• [Items listed in a dataset]
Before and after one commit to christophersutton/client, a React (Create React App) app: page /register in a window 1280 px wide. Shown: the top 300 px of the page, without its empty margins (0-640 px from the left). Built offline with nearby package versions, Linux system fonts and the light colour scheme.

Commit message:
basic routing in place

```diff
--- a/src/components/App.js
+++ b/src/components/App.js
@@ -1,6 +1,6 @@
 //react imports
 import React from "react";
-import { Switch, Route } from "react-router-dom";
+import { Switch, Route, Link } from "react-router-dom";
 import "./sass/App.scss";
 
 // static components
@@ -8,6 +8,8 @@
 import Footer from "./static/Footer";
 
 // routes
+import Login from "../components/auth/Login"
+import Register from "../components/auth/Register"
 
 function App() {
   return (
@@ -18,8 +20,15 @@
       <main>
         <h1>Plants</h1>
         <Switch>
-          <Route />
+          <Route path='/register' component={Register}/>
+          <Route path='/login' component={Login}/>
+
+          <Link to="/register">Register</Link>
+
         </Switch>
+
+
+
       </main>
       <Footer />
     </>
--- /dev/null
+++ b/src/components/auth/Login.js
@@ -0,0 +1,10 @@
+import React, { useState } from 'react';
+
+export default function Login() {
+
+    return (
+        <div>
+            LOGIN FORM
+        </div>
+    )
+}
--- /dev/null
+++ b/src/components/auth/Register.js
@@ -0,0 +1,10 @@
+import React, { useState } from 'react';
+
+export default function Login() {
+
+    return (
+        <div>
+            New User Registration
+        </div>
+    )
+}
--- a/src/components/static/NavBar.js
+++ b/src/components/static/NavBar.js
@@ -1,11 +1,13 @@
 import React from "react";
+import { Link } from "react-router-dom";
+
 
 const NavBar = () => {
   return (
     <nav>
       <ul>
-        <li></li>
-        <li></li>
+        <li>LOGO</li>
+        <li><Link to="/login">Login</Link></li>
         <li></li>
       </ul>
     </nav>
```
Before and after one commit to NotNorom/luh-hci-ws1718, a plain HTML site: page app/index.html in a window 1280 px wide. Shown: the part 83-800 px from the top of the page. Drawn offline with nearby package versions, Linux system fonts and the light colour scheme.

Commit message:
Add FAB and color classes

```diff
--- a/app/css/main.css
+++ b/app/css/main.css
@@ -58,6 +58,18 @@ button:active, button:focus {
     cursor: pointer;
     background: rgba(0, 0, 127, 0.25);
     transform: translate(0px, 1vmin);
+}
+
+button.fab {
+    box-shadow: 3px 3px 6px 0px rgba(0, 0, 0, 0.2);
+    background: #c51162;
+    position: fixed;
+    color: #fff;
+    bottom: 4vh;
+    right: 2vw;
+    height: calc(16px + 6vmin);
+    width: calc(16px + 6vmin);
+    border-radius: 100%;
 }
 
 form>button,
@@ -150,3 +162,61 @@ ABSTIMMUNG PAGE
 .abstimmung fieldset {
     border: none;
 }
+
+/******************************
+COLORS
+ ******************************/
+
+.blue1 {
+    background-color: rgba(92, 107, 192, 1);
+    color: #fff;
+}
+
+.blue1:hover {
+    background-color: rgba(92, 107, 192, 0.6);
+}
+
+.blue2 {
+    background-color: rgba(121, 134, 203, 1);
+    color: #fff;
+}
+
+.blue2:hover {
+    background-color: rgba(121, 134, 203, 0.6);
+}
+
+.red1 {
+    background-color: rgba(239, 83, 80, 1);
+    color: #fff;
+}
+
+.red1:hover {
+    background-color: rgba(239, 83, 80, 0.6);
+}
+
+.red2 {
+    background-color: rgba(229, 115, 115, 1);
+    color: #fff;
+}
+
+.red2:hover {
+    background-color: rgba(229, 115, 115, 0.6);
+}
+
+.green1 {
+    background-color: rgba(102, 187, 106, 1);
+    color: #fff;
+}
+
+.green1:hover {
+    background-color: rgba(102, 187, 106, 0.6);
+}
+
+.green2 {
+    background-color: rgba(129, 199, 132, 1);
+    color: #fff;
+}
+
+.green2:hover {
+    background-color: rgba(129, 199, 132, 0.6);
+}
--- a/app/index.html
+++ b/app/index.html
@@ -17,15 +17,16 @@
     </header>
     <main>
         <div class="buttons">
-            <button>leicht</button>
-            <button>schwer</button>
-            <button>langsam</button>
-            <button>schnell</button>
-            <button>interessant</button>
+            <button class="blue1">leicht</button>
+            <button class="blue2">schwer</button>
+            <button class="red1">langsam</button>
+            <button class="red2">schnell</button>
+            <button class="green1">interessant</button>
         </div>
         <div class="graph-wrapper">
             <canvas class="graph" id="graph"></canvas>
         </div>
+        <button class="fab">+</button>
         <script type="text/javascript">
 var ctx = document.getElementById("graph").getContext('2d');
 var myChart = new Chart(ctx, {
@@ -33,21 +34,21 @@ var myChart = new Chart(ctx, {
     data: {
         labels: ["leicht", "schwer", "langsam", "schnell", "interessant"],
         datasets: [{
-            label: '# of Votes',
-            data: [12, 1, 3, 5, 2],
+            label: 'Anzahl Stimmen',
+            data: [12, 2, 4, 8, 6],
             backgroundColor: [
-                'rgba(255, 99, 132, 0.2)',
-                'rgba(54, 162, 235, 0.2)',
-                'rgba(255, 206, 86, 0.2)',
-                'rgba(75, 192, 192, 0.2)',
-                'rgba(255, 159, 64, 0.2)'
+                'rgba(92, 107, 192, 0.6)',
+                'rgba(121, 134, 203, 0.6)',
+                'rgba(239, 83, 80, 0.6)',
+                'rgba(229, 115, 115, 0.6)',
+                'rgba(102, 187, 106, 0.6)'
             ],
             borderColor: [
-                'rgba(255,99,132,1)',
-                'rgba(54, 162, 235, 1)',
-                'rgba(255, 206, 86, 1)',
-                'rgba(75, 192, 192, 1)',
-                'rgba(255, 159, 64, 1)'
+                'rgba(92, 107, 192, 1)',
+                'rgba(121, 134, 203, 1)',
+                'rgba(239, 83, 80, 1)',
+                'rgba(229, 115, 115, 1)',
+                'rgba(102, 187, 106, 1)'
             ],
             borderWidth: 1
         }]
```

• [EXERCISE] The string "langsam" appears in how many lines above? Answer with the number only.

• [OUTPUT FOR THIS EXERCISE] 3